Pope Leo XIII condemned such arguments in his 1888 encyclical Libertas. Referring to the Church’s relationship with other religions, Leo wrote that the Catholic Church tolerates

certain modern liberties, not because she prefers them in themselves but because she judges it expedient to permit them, she would in happier times exercise her own liberty; and, by persuasion, exhortation, and entreaty would endeavor, as she is bound, to fulfill the duty assigned to her by God of providing for the eternal salvation of mankind.

Leo noted that “one thing, however, remains always true — that the liberty which is claimed for all to do all things is not, as We have often said, of itself desirable, inasmuch as it is contrary to reason that error and truth should have equal rights.”

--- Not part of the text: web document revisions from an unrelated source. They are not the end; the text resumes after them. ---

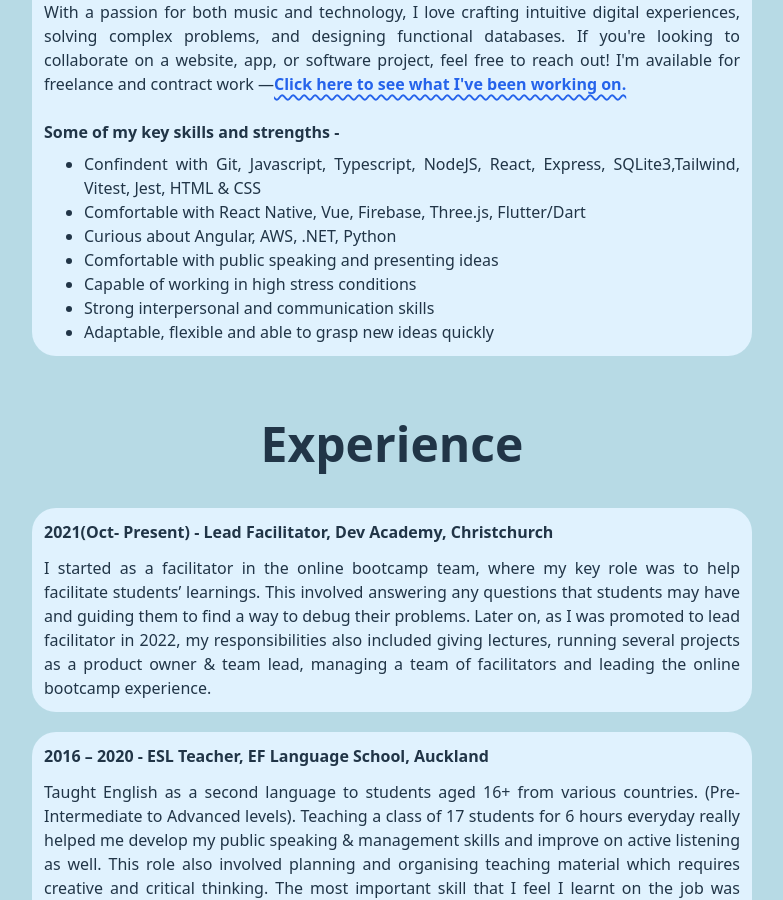
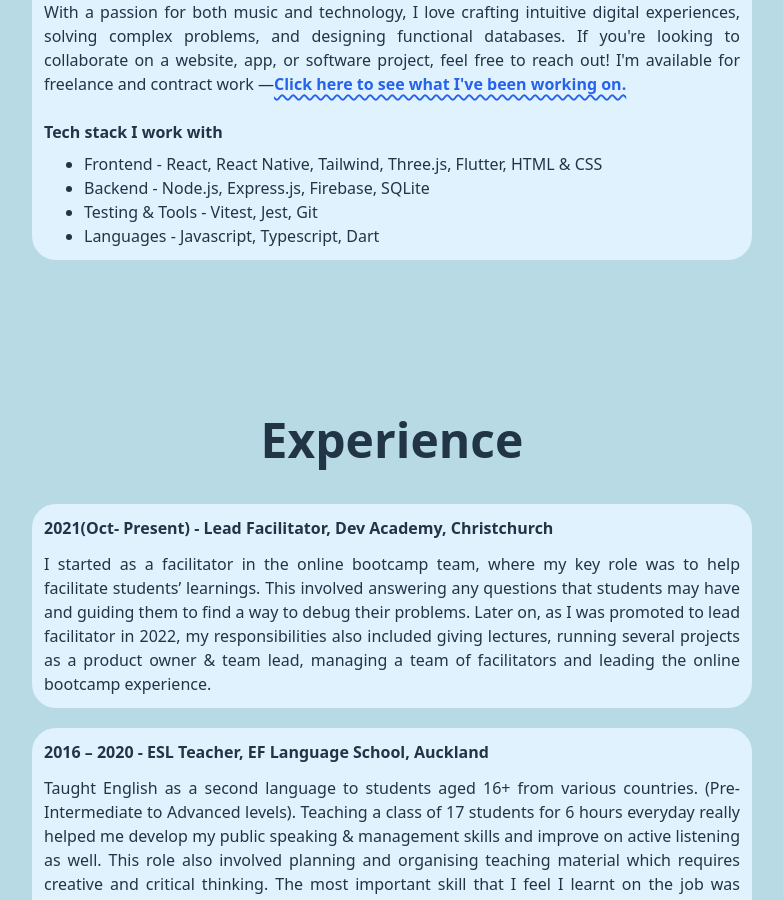
Before and after one commit to jatin-puri-coder/jatin-puri, a React (Vite) app: page / in a window 1280 px wide. Shown: the part 1328-2228 px from the top of the page, without its empty margins (248-1031 px from the left). Built offline with nearby package versions, Linux system fonts and the light colour scheme.

Commit message:
updated tech stack

```diff
--- a/src/About.tsx
+++ b/src/About.tsx
@@ -48,22 +48,16 @@ export default function About() {
             </a>
           </p> */}
           <br></br>
-          <h2 className="font-bold">Some of my key skills and strengths - </h2>
+          <h2 className="font-bold">Tech stack I work with</h2>
 
           <ul className="mt-2 list-disc pl-10">
             <li>
-              Confindent with Git, Javascript, Typescript, NodeJS, React,
-              Express, SQLite3,Tailwind, Vitest, Jest, HTML & CSS
+              Frontend - React, React Native, Tailwind, Three.js, Flutter, HTML
+              & CSS
             </li>
-            <li>
-              Comfortable with React Native, Vue, Firebase, Three.js,
-              Flutter/Dart
-            </li>
-            <li>Curious about Angular, AWS, .NET, Python</li>
-            <li>Comfortable with public speaking and presenting ideas</li>
-            <li>Capable of working in high stress conditions</li>
-            <li>Strong interpersonal and communication skills </li>
-            <li>Adaptable, flexible and able to grasp new ideas quickly </li>
+            <li>Backend - Node.js, Express.js, Firebase, SQLite</li>
+            <li>Testing & Tools - Vitest, Jest, Git</li>
+            <li>Languages - Javascript, Typescript, Dart</li>
           </ul>
         </div>
       </div>
```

While much of Francis’ Bahrain visit has been rooted in the Abu Dhabi document and the kind of “fraternity” promoted by his encyclical Fratelli tutti, both these texts are problematic for Catholics.

The Abu Dhabi text has been described as seeming to “overturn the doctrine of the Gospel” due to its promotion of equality of religions in a form of “fraternity.”

According to Church historian Roberto de Mattei, when “fraternity” is divorced from Christian charity, “far from constituting an element of cohesion in society,” it “becomes the source of its disintegration.” He argued that “if men, in the name of fraternity, are forced to live together without an end that gives meaning to their sense of belonging, the ‘ark’ becomes a prison.”

Fratelli tutti” has also been similarly condemend by former Papal Nuncio to the U.S., Archbishop Carlo Maria Viganò, as promoting a “blasphemous” form of brotherhood without God as well as “religious indifferentism.”

Viganò added that “religious indifferentism, implicitly promoted in the text Fratelli tutti, which defines as ‘a good for our societies’ the presence of any religion – instead of ‘the liberty and exaltation of Holy Mother Church’ – denies in fact the sovereign rights of Jesus Christ, King and Lord of individuals, of the societies and of nations.”